The first year associates after they took their Oath of Attorney and became members of the Florida Bar!

We’ve wrapped up the 2018 Academy for Professional Development and we hope it was an experience that will resonate with the first year associates!  They were exposed to substantive areas of practice and professional skills, community needs and clients.  We were able to cap off an amazing Academy program with a motivational speech by Alonzo Mourning of the Mourning Family Foundation.  He spent time talking to our lawyers about the Power of One and how each of them has the ability to make a positive change in our community.

While Zo was a powerful speaker and so gracious with his time, the highlight of the day was a private swearing in ceremony for our first year associates and their loved ones, presided over by Judge Michael Hanzman, with a celebratory lunch following.  It was a nice opportunity to reflect on all that we accomplished during the program and celebrate our first year associates’ matriculation into practicing attorneys at the firm.  We hope we’ve equipped them in a way that will make their transition easier!  We are excited to see what they do as lawyers and members of this community.

 

I can say with confidence that our first day as associates at Bilzin Sumberg was unique. Thanks to Hurricane Irma, Jenny and I started our careers at Bilzin Sumberg a week later than planned. Although this resulted in a lot of rescheduling of The Academy, it made for a very exciting beginning! Our first day focused on community, charity, and managing our time to maximize giving back to Miami as well as personal growth.

First, we met with members of the Greater Miami Jewish Federation who spoke to us on finding that cause that makes us “tick.” We talked about the values that motivate us and the multitude of ways that we can contribute to our city. They stressed the importance of finding an organization where we can both make a valuable impact and gain personal fulfillment and enjoyment.

Later we drove over to Goodwill Industries. I was astounded at what this organization has accomplished. Going beyond its mission of vocational training and placement of people with disabilities, the South Florida division of Goodwill has created several of its own businesses where intellectually and physically disabled people can work. We got to see this social entrepreneurialism in practice on our tour of the facility, where Goodwill employees make Army uniforms and assemble inserts for the Miami Herald. We also had the opportunity to talk with David Landsberg, the CEO of Goodwill South Florida, about the organization’s history and initiatives.

After we visited Goodwill, we headed to lunch at Soya & Pomodoro and met up with members of the Land Development & Government Relations practice group. After a delicious Italian lunch we walked over to the Brightline. We put on our boots, hardhats, gloves, vests, and goggles, and were ready to tour the construction site that will soon be the Miami hub for the high speed train connecting Miami to Fort Lauderdale, West Palm Beach, and Orlando. I had never been to a construction site before, and it was fascinating to see the bare bones of a major project from the inside. It is going to be absolutely incredible when it is completed, not to mention the convenience and innovation it will bring to Miami.

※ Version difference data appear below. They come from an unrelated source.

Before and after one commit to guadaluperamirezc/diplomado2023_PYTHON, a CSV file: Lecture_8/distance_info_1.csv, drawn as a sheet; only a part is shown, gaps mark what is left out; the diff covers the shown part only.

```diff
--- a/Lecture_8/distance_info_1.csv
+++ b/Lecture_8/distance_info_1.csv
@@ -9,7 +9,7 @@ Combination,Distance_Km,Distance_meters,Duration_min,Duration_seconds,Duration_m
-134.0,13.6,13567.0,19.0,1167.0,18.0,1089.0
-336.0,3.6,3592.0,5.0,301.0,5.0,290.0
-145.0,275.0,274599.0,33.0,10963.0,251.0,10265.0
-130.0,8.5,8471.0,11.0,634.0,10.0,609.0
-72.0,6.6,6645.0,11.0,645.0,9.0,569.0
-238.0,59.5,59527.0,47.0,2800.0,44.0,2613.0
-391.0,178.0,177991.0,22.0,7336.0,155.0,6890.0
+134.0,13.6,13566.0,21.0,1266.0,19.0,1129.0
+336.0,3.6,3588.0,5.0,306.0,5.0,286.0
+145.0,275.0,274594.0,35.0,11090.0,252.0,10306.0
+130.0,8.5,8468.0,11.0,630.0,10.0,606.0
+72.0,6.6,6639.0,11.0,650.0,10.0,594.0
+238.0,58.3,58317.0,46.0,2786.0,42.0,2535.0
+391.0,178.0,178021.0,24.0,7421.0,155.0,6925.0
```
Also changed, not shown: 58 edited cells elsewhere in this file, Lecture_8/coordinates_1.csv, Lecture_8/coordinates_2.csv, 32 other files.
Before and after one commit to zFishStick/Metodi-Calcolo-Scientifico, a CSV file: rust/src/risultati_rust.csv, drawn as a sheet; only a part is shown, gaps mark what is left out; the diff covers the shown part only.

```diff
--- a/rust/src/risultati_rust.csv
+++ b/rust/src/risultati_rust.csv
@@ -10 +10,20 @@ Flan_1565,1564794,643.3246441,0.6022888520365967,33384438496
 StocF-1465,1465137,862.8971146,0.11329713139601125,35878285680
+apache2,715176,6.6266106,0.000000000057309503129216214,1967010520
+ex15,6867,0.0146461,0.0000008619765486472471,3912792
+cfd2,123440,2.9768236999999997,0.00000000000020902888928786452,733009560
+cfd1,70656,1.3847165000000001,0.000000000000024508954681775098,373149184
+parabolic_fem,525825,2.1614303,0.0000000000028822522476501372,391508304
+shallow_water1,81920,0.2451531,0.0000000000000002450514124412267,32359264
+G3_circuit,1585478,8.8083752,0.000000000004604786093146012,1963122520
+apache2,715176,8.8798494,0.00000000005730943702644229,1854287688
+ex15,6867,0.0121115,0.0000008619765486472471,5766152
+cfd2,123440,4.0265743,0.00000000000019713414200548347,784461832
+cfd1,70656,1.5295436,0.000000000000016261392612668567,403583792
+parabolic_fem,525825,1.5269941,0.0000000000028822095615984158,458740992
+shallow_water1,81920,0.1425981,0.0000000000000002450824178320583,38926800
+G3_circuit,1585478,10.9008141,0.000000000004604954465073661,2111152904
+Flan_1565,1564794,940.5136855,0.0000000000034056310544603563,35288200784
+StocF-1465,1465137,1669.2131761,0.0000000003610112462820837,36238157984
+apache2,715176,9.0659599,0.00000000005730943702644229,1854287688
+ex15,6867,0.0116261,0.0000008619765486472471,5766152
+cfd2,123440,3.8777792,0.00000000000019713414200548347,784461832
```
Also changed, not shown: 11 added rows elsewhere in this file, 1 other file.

Our last meeting of the day was with Juan Martinez, Vice President/Chief Financial Officer of the Knight Foundation. He spoke to us about the plethora of incredible initiatives the foundation is a part of, from funding the arts to hiring and encouraging others to hire minority and women-owned investment banking firms. He explained that the Knight Foundation looks to invest in ideas and opportunities that will be a catalyst for more change. We learned that we can translate this to our own individual experience, by choosing to invest our time where there will be a big and lasting impact.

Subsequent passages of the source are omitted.